One of the really big Theological Things in Christianity is this idea of Free Will (well, unless you’re a Calvinist). This can get a bit tetchy because of the whole omniscient-and-all-powerful-God thing, but for me I really love that there is this moment built right into the Christian life that says our choice matters. We are not only encouraged but mandated to make a choice about where we stand with God—and that’s not to say that we can’t change our minds either direction later (trust me, our understanding of God has to be mutable or it would never work), but it is to say that we have to make a public stand. For all the noise of 21st-century America, we don’t actually like to take public stands all that often. And trying to do so when you’re 13? Yeah, right! You don’t even want to take a public stand on whether or not you like your own hair at that age, let alone how you understand a faith connected to organized religion. So surely this is a special kind of torture that we enact on poor kids.
But it’s not. “Tweens,” as they’re now called, have no voice anywhere. They are just old enough to realize that they have thoughts that may not match the adults around them or even their friends, but no one wants to hear them. They have no rights anywhere and are constantly told how whiny, ungrateful, lazy, and moody they are—I know this because I have said these things to my confirmands who most certainly have been all four of those.
The Church—that monolithic scary thing that everyone says is dying because apparently no one has ever met a caterpillar—takes this time to give kids the space to say what they believe about God, which is kind of the most important thing.
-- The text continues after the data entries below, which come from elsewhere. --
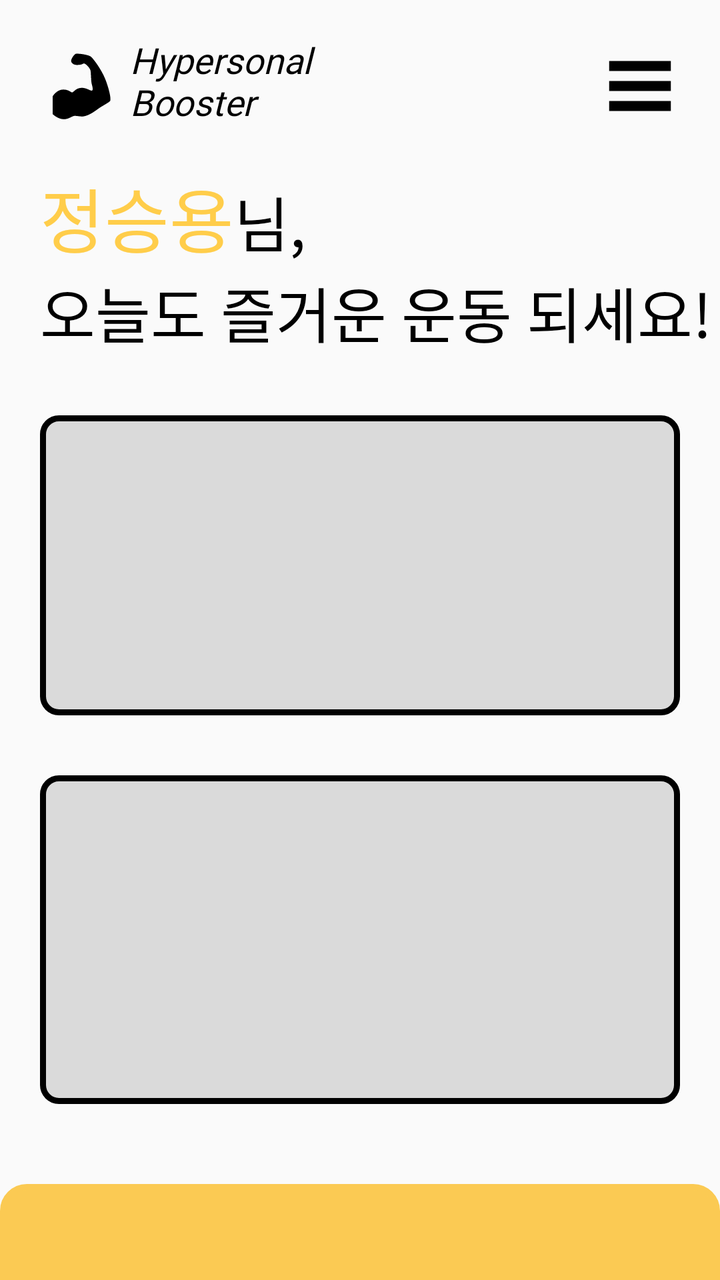
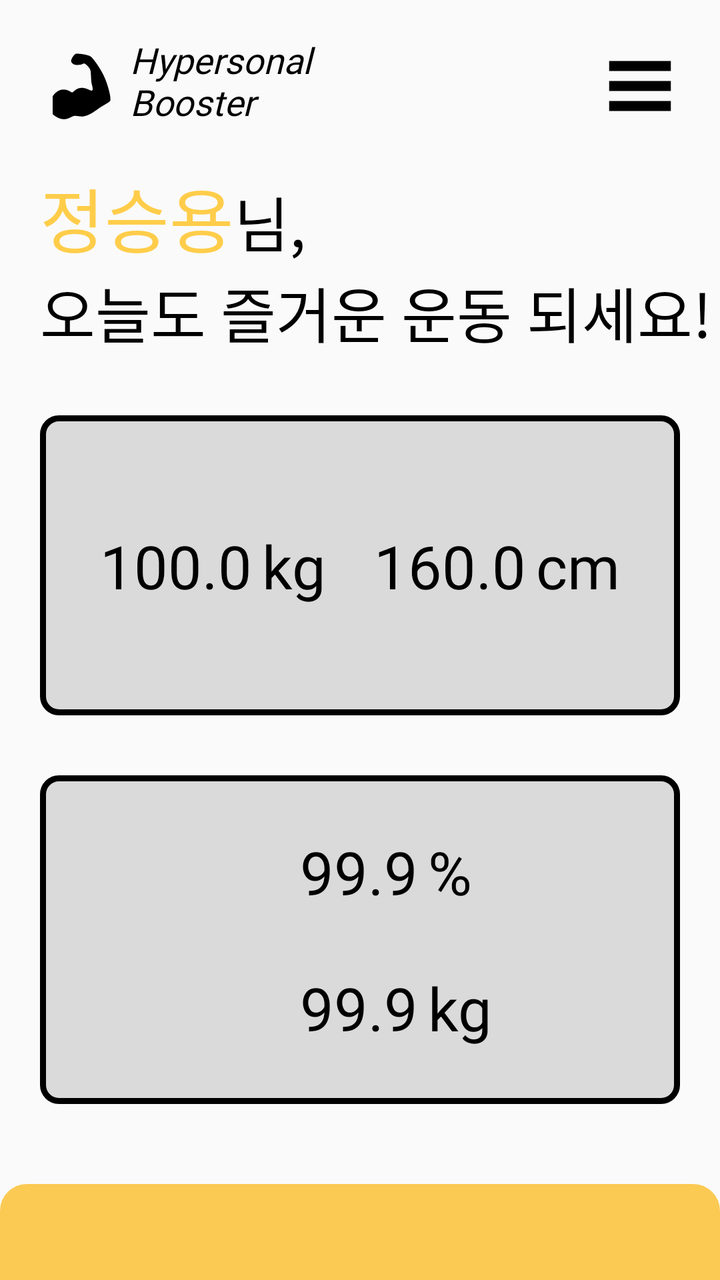

Two renders of the same Android screen: before a commit and after it. Below are the layout's source before the change and the commit's diff.
<!-- AndroidManifest.xml: application theme Theme.HyperBooster -->
<!-- res/layout/fragment_main.xml -->
<?xml version="1.0" encoding="utf-8"?>
<androidx.constraintlayout.widget.ConstraintLayout xmlns:android="http://schemas.android.com/apk/res/android"
    xmlns:app="http://schemas.android.com/apk/res-auto"
    xmlns:tools="http://schemas.android.com/tools"
    android:layout_width="match_parent"
    android:layout_height="match_parent"
    tools:context=".MainActivity">

    <ImageView
        android:id="@+id/icon_main"
        android:layout_width="40dp"
        android:layout_height="40dp"
        android:src="@drawable/icon_main"
        app:layout_constraintBottom_toTopOf="@+id/guideline_top"
        app:layout_constraintStart_toStartOf="@+id/guideline_start" />


    <TextView
        android:layout_width="140dp"
        android:layout_height="wrap_content"
        android:fontFamily="@font/font_bold"
        android:text="Hypersonal\nBooster"
        android:textSize="18sp"
        android:textColor="@color/black"
        android:textStyle="italic"
        app:layout_constraintBottom_toTopOf="@+id/guideline_top"
        android:layout_marginStart="5dp"
        app:layout_constraintStart_toEndOf="@+id/icon_main" />

    <Button
        android:id="@+id/plus_menu"
        android:layout_width="40dp"
        android:layout_height="40dp"
        android:background="@drawable/icon_list"
        app:layout_constraintBottom_toTopOf="@+id/guideline_top"
        app:layout_constraintEnd_toStartOf="@+id/guideline_end" />

    <FrameLayout
        android:id="@+id/health_info"
        android:layout_width="0dp"
        android:layout_height="150dp"
        android:layout_marginTop="30dp"
        android:background="@drawable/back_fragment"
        app:layout_constraintEnd_toStartOf="@+id/guideline_end"
        app:layout_constraintHorizontal_bias="0.0"
        app:layout_constraintStart_toStartOf="@+id/guideline_start"
        app:layout_constraintTop_toBottomOf="@+id/welcome_message" />

    <FrameLayout
        android:id="@+id/supply_info"
        android:layout_width="0dp"
        android:layout_height="0dp"
        android:layout_marginTop="30dp"
        android:background="@drawable/back_fragment"
        app:layout_constraintBottom_toTopOf="@+id/guideline_bottom"
        app:layout_constraintEnd_toStartOf="@+id/guideline_end"
        app:layout_constraintHorizontal_bias="0.0"
        app:layout_constraintStart_toStartOf="@+id/guideline_start"
        app:layout_constraintTop_toBottomOf="@+id/health_info" >

    </FrameLayout>

    <TextView
        android:id="@+id/user_name"
        android:layout_width="wrap_content"
        android:layout_height="wrap_content"
        android:layout_marginTop="20dp"
        android:fontFamily="@font/font_bold"
        android:text="정승용"
        android:textColor="@color/sub_color_dark"
        android:textSize="35sp"
        app:layout_constraintStart_toEndOf="@id/guideline_start"
        app:layout_constraintTop_toTopOf="@+id/guideline_top" />


    <TextView
        android:layout_width="wrap_content"
        android:layout_height="wrap_content"
        android:fontFamily="@font/font_medium"
        android:text="님,"
        android:textColor="@color/black"
        android:textSize="30sp"
        app:layout_constraintBaseline_toBaselineOf="@+id/user_name"
        app:layout_constraintStart_toEndOf="@+id/user_name" />

    <TextView
        android:id="@+id/welcome_message"
        android:layout_width="wrap_content"
        android:layout_height="wrap_content"
        android:fontFamily="@font/font_medium"
        android:textColor="@color/black"
        android:text="오늘도 즐거운 운동 되세요!"
        android:textSize="30sp"
        app:layout_constraintStart_toStartOf="@+id/guideline_start"
        app:layout_constraintTop_toBottomOf="@+id/user_name" />

    
    <androidx.constraintlayout.widget.Guideline
        android:id="@+id/guideline_top"
        android:layout_width="wrap_content"
        android:layout_height="wrap_content"
        android:orientation="horizontal"
        app:layout_constraintGuide_begin="63dp" />

    <androidx.constraintlayout.widget.Guideline
        android:id="@+id/guideline_bottom"
        android:layout_width="wrap_content"
        android:layout_height="wrap_content"
        android:orientation="horizontal"
        app:layout_constraintGuide_end="88dp" />

    <androidx.constraintlayout.widget.Guideline
        android:id="@+id/guideline_bottombar_top"
        android:layout_width="wrap_content"
        android:layout_height="wrap_content"
        android:orientation="horizontal"
        app:layout_constraintGuide_end="78dp" />

    <androidx.constraintlayout.widget.Guideline
        android:id="@+id/guideline_start"
        android:layout_width="wrap_content"
        android:layout_height="wrap_content"
        android:orientation="vertical"
        app:layout_constraintGuide_begin="20dp" />

    <androidx.constraintlayout.widget.Guideline
        android:id="@+id/guideline_end"
        android:layout_width="wrap_content"
        android:layout_height="wrap_content"
        android:orientation="vertical"
        app:layout_constraintGuide_end="20dp" />

    <androidx.constraintlayout.widget.Guideline
        android:id="@+id/guideline_bottombar"
        android:layout_width="wrap_content"
        android:layout_height="wrap_content"
        android:orientation="horizontal"
        app:layout_constraintGuide_end="48dp" />

    <ImageView
        android:layout_width="0dp"
        android:layout_height="0dp"
        android:src="@drawable/back_bottom"
        app:layout_constraintBottom_toBottomOf="parent"
        app:layout_constraintEnd_toEndOf="parent"
        app:layout_constraintStart_toStartOf="parent"
        app:layout_constraintTop_toTopOf="@+id/guideline_bottombar" />

</androidx.constraintlayout.widget.ConstraintLayout>
<!-- resources referenced by this layout -->
<resources>
  <color name="black">#FF000000</color>
  <color name="sub_color_dark">#FFCD4A</color>
  <!-- drawable back_bottom (drawable) -->
  <?xml version="1.0" encoding="utf-8"?>
  <shape xmlns:android="http://schemas.android.com/apk/res/android">
      <solid android:color="@color/main_color"/>
      <corners
          android:topLeftRadius="12sp"
          android:topRightRadius="12sp"/>
      <stroke
          android:width="3sp"
          android:color="@color/main_color" />
  </shape>
  <!-- drawable back_fragment (drawable) -->
  <?xml version="1.0" encoding="utf-8"?>
  <shape xmlns:android="http://schemas.android.com/apk/res/android" >
      <solid android:color="#DADADA"/>
      <corners
          android:radius="8sp"/>
      <stroke
          android:width="3sp"
          android:color="#000000" />
  </shape>
  <!-- drawable icon_list (drawable) -->
  <vector xmlns:android="http://schemas.android.com/apk/res/android"
      android:width="96dp"
      android:height="96dp"
      android:viewportWidth="96"
      android:viewportHeight="96">
    <group>
      <clip-path
          android:pathData="M0,0h96v96h-96z"/>
      <path
          android:fillColor="#FF000000"
          android:pathData="M11,30 L48,30 85,30 85,18 11,18Z"/>
      <path
          android:fillColor="#FF000000"
          android:pathData="M11,54 L48,54 85,54 85,42 11,42Z"/>
      <path
          android:fillColor="#FF000000"
          android:pathData="M11,78 L48,78 85,78 85,66 11,66Z"/>
    </group>
  </vector>
  <!-- drawable icon_main (drawable) -->
  <vector xmlns:android="http://schemas.android.com/apk/res/android"
      android:width="298dp"
      android:height="298dp"
      android:viewportWidth="298"
      android:viewportHeight="298">
    <group>
      <clip-path
          android:pathData="M0,0h298v298h-298z"/>
      <path
          android:fillColor="#FF000000"
          android:pathData="M133.48,28.96C128.73,29.46 111.75,50.94 116.93,60 124.35,72.95 140.93,71.05 150.77,69.5 160.61,67.95 161.6,62.73 167.81,66.4 174.02,70.06 187.8,83.32 188.83,94.71 189.85,106.1 190.32,131.4 192.46,140.21 194.6,149.03 198.67,162.6 194.57,165.55 189.11,169.36 175.6,155.8 155.61,155.8 133.88,155.8 124.57,172.81 120.07,172.81 113.86,172.81 107.65,162.22 86.54,162.22 61.71,162.22 47.12,187.62 47.12,187.62L47.12,253.58C47.12,253.58 65.99,272.79 89.28,272.79 105.67,272.79 119.45,261.53 127.3,260.38 135.16,259.23 151.58,263.95 162.38,262.15 187.21,257.99 208.94,238.87 222.35,230.05 235.76,221.23 256.09,210.56 260.75,205.4 265.41,200.25 259.73,168.15 245.23,128.82 230.73,89.49 197.11,44.48 188.33,38.8 179.54,33.12 148.47,27.41 133.48,28.96Z"/>
    </group>
  </vector>
  <style name="Theme.HyperBooster" parent="Theme.AppCompat.DayNight.NoActionBar">
          
          <item name="colorPrimary">@color/purple_500</item>
          <item name="colorPrimaryVariant">@color/purple_700</item>
          <item name="colorOnPrimary">@color/white</item>
          
          <item name="colorSecondary">@color/teal_200</item>
          <item name="colorSecondaryVariant">@color/teal_700</item>
          <item name="colorOnSecondary">@color/black</item>
          
          <item name="android:statusBarColor" tools:targetApi="l">@color/black</item>
          
      </style>
  <color name="main_color">#FBCA53</color>
  <color name="purple_500">#FF6200EE</color>
  <color name="purple_700">#FF3700B3</color>
  <color name="white">#FFFFFFFF</color>
  <color name="teal_200">#FF03DAC5</color>
  <color name="teal_700">#FF018786</color>
</resources>

<!-- the commit's change to res/layout/fragment_main.xml (unified diff, before → after) -->
@@ -35,7 +35,7 @@
         app:layout_constraintBottom_toTopOf="@+id/guideline_top"
         app:layout_constraintEnd_toStartOf="@+id/guideline_end" />
 
-    <FrameLayout
+    <androidx.constraintlayout.widget.ConstraintLayout
         android:id="@+id/health_info"
         android:layout_width="0dp"
         android:layout_height="150dp"
@@ -44,9 +44,61 @@
         app:layout_constraintEnd_toStartOf="@+id/guideline_end"
         app:layout_constraintHorizontal_bias="0.0"
         app:layout_constraintStart_toStartOf="@+id/guideline_start"
-        app:layout_constraintTop_toBottomOf="@+id/welcome_message" />
-
-    <FrameLayout
+        app:layout_constraintTop_toBottomOf="@+id/welcome_message">
+
+        <TextView
+            android:id="@+id/weight_display"
+            android:layout_width="wrap_content"
+            android:layout_height="wrap_content"
+            android:layout_marginStart="30dp"
+            android:fontFamily="@font/font_medium"
+            android:text="100.0"
+            android:textColor="@color/black"
+            android:textSize="30sp"
+            app:layout_constraintBottom_toBottomOf="parent"
+            app:layout_constraintStart_toStartOf="parent"
+            app:layout_constraintTop_toTopOf="parent" />
+
+        <TextView
+            android:id="@+id/kg"
+            android:layout_width="wrap_content"
+            android:layout_height="wrap_content"
+            android:fontFamily="@font/font_medium"
+            android:text="kg"
+            android:textColor="@color/black"
+            android:textSize="30sp"
+            app:layout_constraintBaseline_toBaselineOf="@+id/weight_display"
+            app:layout_constraintStart_toEndOf="@+id/weight_display"
+            android:layout_marginStart="5dp"/>
+
+        <TextView
+            android:id="@+id/height_display"
+            android:layout_width="wrap_content"
+            android:layout_height="wrap_content"
+            android:fontFamily="@font/font_medium"
+            android:text="160.0"
+            android:textColor="@color/black"
+            android:textSize="30sp"
+            app:layout_constraintBottom_toBottomOf="@+id/weight_display"
+            app:layout_constraintEnd_toStartOf="@+id/cm"
+            app:layout_constraintTop_toTopOf="@+id/weight_display"
+            android:layout_marginEnd="5dp"/>
+
+        <TextView
+            android:id="@+id/cm"
+            android:layout_width="wrap_content"
+            android:layout_height="wrap_content"
+            android:fontFamily="@font/font_medium"
+            android:text="cm"
+            android:textColor="@color/black"
+            android:textSize="30sp"
+            app:layout_constraintBaseline_toBaselineOf="@+id/height_display"
+            app:layout_constraintEnd_toEndOf="parent"
+            android:layout_marginEnd="30dp"/>
+
+    </androidx.constraintlayout.widget.ConstraintLayout>
+
+    <androidx.constraintlayout.widget.ConstraintLayout
         android:id="@+id/supply_info"
         android:layout_width="0dp"
         android:layout_height="0dp"
@@ -56,9 +108,62 @@
         app:layout_constraintEnd_toStartOf="@+id/guideline_end"
         app:layout_constraintHorizontal_bias="0.0"
         app:layout_constraintStart_toStartOf="@+id/guideline_start"
-        app:layout_constraintTop_toBottomOf="@+id/health_info" >
-
-    </FrameLayout>
+        app:layout_constraintTop_toBottomOf="@+id/health_info">
+
+
+        <TextView
+            android:id="@+id/display_fat"
+            android:layout_width="wrap_content"
+            android:layout_height="wrap_content"
+            android:fontFamily="@font/font_medium"
+            android:gravity="center"
+            android:text="99.9"
+            android:textColor="@color/black"
+            android:textSize="30sp"
+            app:layout_constraintBottom_toTopOf="@+id/display_muscle"
+            app:layout_constraintStart_toStartOf="parent"
+            app:layout_constraintTop_toTopOf="parent"
+            android:layout_marginStart="130dp" />
+
+        <TextView
+            android:id="@+id/textView6"
+            android:layout_width="40dp"
+            android:layout_height="wrap_content"
+            android:fontFamily="@font/font_medium"
+            android:text="%"
+            android:textColor="@color/black"
+            android:textSize="30dp"
+            app:layout_constraintBaseline_toBaselineOf="@+id/display_fat"
+            app:layout_constraintStart_toEndOf="@+id/display_fat"
+            android:layout_marginStart="5dp"/>
+
+        <TextView
+            android:id="@+id/display_muscle"
+            android:layout_width="wrap_content"
+            android:layout_height="wrap_content"
+            android:fontFamily="@font/font_medium"
+            android:gravity="center"
+            android:text="99.9"
+            android:textColor="@color/black"
+            android:textSize="30sp"
+            app:layout_constraintBottom_toBottomOf="parent"
+            app:layout_constraintStart_toStartOf="parent"
+            app:layout_constraintTop_toBottomOf="@+id/display_fat"
+            android:layout_marginStart="130dp"/>
+
+        <TextView
+            android:id="@+id/textView5"
+            android:layout_width="40dp"
+            android:layout_height="wrap_content"
+            android:fontFamily="@font/font_medium"
+            android:text="kg"
+            android:textColor="@color/black"
+            android:textSize="30dp"
+            app:layout_constraintBaseline_toBaselineOf="@+id/display_muscle"
+            app:layout_constraintStart_toEndOf="@+id/display_muscle"
+            android:layout_marginStart="5dp" />
+
+    </androidx.constraintlayout.widget.ConstraintLayout>
 
     <TextView
         android:id="@+id/user_name"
We adults have done what we can to bring them this far; now it’s their turn to own who they are as children of the Spirit or own that God won’t smite them if they walk away.
Yeah, that’s pretty sacred.
Do not let anyone look down on you because you are young, but be an example for other believers in your speech, behavior, love, faithfulness, and purity. (1 Timothy 4:12, ISV)